I am referencing this guide: Jetson Nano - Headless Setup - JetsonHacks

Is there something wrong with the Jetpack 4.5 that prevents “first boot” by serial session over micro-USB?

Because you described this problem like a universal one that every one would hit, I have to tell you that:
Actually, we can configure it through serial console on our host machines well. Thus, it is more like some issues happened between nano and your host side.

Maybe you can share the log from host dmesg when you try to open the oem-config. So that we can tell what is going on. Also, share the detail commands you are using would be better.

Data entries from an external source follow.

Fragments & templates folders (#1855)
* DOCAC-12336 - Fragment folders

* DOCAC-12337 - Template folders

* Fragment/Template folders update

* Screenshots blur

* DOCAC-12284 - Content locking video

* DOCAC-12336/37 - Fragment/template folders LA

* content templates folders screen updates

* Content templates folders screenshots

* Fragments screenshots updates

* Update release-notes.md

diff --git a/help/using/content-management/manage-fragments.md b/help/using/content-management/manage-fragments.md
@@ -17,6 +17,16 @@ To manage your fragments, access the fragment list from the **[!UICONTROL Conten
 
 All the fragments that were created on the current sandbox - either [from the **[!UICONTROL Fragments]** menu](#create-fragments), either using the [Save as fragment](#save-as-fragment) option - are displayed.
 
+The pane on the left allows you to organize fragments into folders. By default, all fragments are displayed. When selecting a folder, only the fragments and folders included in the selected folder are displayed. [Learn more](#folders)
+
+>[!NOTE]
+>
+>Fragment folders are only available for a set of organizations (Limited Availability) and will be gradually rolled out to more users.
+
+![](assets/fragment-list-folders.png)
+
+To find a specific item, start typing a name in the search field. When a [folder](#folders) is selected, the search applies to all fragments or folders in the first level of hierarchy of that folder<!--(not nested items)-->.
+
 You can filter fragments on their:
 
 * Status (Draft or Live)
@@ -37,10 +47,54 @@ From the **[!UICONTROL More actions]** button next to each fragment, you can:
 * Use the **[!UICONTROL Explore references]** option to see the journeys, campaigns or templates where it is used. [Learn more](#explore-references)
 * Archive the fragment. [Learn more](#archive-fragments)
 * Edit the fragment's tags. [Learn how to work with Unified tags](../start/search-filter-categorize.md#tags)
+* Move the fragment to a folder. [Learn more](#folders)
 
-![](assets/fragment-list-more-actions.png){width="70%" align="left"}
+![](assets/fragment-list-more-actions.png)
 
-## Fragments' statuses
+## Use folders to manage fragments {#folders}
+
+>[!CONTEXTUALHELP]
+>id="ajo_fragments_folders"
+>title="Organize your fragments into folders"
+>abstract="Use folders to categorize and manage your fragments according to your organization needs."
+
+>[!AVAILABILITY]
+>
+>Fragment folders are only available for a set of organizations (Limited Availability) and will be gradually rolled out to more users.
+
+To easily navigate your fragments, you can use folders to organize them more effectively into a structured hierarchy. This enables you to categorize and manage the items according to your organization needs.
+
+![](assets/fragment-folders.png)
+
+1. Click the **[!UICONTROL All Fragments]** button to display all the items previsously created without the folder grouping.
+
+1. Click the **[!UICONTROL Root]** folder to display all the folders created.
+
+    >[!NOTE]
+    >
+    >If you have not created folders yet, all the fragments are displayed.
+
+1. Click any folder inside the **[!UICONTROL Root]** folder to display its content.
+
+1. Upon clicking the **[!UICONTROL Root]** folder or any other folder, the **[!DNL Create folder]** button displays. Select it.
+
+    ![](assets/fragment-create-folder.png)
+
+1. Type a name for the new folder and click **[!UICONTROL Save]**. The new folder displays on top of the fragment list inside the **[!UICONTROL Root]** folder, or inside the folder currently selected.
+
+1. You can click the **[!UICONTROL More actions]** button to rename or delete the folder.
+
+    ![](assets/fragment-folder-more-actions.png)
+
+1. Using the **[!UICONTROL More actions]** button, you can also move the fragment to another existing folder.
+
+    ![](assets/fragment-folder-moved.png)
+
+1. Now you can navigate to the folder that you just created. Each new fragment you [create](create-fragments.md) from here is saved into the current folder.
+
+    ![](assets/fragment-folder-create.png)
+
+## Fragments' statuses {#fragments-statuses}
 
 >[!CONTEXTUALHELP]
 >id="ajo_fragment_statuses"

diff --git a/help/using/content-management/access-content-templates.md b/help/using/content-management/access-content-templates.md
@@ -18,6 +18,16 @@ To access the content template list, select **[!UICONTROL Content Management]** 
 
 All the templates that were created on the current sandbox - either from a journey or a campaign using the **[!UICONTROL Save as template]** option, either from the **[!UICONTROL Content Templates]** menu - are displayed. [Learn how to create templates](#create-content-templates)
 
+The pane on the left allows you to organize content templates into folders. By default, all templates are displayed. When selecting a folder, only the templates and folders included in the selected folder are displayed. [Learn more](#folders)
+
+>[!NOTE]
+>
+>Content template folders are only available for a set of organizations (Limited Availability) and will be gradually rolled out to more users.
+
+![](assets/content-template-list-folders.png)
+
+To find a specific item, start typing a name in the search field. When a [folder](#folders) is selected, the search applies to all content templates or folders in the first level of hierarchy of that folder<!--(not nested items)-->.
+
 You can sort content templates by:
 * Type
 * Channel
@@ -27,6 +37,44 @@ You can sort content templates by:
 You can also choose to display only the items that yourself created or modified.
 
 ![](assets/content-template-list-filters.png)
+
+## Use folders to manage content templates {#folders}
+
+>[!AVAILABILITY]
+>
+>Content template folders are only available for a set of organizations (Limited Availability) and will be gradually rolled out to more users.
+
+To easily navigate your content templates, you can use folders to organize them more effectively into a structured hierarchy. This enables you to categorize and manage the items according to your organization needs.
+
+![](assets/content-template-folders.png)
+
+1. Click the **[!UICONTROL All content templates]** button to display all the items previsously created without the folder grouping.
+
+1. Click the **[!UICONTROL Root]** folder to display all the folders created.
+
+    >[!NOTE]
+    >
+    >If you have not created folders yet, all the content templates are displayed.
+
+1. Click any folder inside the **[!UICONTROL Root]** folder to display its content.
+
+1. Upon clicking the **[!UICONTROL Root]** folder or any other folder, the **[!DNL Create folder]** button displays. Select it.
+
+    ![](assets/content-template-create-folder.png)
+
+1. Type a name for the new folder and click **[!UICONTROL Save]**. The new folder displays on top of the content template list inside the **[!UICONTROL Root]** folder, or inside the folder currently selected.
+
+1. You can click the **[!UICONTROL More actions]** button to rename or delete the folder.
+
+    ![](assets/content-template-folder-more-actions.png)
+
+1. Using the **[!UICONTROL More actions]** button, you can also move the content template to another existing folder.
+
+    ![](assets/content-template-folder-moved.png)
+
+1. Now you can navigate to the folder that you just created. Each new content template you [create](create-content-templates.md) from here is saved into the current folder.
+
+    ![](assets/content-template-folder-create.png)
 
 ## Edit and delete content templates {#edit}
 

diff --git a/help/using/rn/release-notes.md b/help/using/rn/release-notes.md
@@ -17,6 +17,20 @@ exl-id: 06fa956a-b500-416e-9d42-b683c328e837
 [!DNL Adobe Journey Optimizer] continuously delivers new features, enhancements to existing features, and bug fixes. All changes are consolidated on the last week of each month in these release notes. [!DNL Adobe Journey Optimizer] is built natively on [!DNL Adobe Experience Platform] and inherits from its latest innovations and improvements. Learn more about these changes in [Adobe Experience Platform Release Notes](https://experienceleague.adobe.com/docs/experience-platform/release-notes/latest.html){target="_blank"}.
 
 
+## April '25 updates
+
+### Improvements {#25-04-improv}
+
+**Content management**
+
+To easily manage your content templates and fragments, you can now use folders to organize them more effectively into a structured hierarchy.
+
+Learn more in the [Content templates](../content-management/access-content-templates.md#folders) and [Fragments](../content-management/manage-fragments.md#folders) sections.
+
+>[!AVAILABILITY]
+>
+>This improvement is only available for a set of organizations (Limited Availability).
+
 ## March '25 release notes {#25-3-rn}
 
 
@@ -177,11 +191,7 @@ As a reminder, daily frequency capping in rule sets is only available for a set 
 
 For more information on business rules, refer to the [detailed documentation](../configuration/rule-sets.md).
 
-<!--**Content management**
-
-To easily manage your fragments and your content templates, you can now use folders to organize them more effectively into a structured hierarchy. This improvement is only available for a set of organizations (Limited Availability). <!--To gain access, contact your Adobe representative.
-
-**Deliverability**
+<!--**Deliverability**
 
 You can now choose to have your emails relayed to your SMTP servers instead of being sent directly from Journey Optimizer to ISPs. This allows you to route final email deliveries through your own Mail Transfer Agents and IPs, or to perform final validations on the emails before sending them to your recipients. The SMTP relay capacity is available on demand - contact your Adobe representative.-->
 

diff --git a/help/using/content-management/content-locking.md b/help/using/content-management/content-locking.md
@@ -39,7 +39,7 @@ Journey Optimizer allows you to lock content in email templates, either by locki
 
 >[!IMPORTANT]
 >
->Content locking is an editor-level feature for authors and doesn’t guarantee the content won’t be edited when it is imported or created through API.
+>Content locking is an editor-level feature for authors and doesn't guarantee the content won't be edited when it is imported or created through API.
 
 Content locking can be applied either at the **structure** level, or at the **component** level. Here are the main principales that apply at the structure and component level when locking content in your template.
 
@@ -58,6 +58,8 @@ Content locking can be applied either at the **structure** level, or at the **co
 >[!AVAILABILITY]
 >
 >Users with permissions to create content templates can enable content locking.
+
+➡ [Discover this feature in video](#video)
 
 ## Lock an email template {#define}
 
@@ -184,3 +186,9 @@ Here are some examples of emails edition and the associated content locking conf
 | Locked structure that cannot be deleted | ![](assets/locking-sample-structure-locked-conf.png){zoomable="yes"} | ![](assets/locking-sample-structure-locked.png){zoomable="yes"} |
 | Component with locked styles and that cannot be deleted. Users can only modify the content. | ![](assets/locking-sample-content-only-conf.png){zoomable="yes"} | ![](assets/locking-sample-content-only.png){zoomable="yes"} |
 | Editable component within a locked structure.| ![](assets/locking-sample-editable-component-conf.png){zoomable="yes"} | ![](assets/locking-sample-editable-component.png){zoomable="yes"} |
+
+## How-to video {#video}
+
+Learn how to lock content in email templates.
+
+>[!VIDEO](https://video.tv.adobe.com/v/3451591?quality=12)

Hi again
I think I have the reason. First, some more information.
I noticed that some nVidia Jetson Nano cards booted fine on our carrier board, offering the initial boot (and subsequent boot) session over microUSB. Other nVidia Jetson Nano cards on our same carrier board failed to boot properly. The performance of the nVidia Jetson Nano modules as to whether is would boot properly or not, seemed to be consistent, although I am pretty sure there was at least one occasion where the behaviour changed. To my recollection, all of our Jetson Nano modules booted properly on an nVidia carrier board P3450.
We discovered that our UART2 (pins 236, 238) RX pin was not pulled up to 1.8V on our carrier board. There should be no need. However, we installed a pullup of 47k, and immediately those nVidia Jetson Nano boards that consistently failed to boot properly on our carrier board, commenced booting properly.
Could I please get an explanation why there is this dependency on the RX pin of UART2? Is this dependency documented?
My conclusion is that the floating UART2 RX pin was sometimes read as ‘IDLE’ and sometimes as ‘BREAK,’ depending on the way the wind blows. This indeterminate RX state caused the variation in booting experience.
Perhaps there is a Jetson Jetpack code fix that could be implemented to remove this dependency. Either, remove the dependency, or implement a pullup resistor function on that device input, if that’s an option for that pin.

What’s your nano module version? Is it A02 or B01? If A02, there should be no pull-up or pull-down on the pin as it is one of strapping pins of ram code selection. If B01, no matter to add pu or pd as there is buffer to isolate the pin status during power on.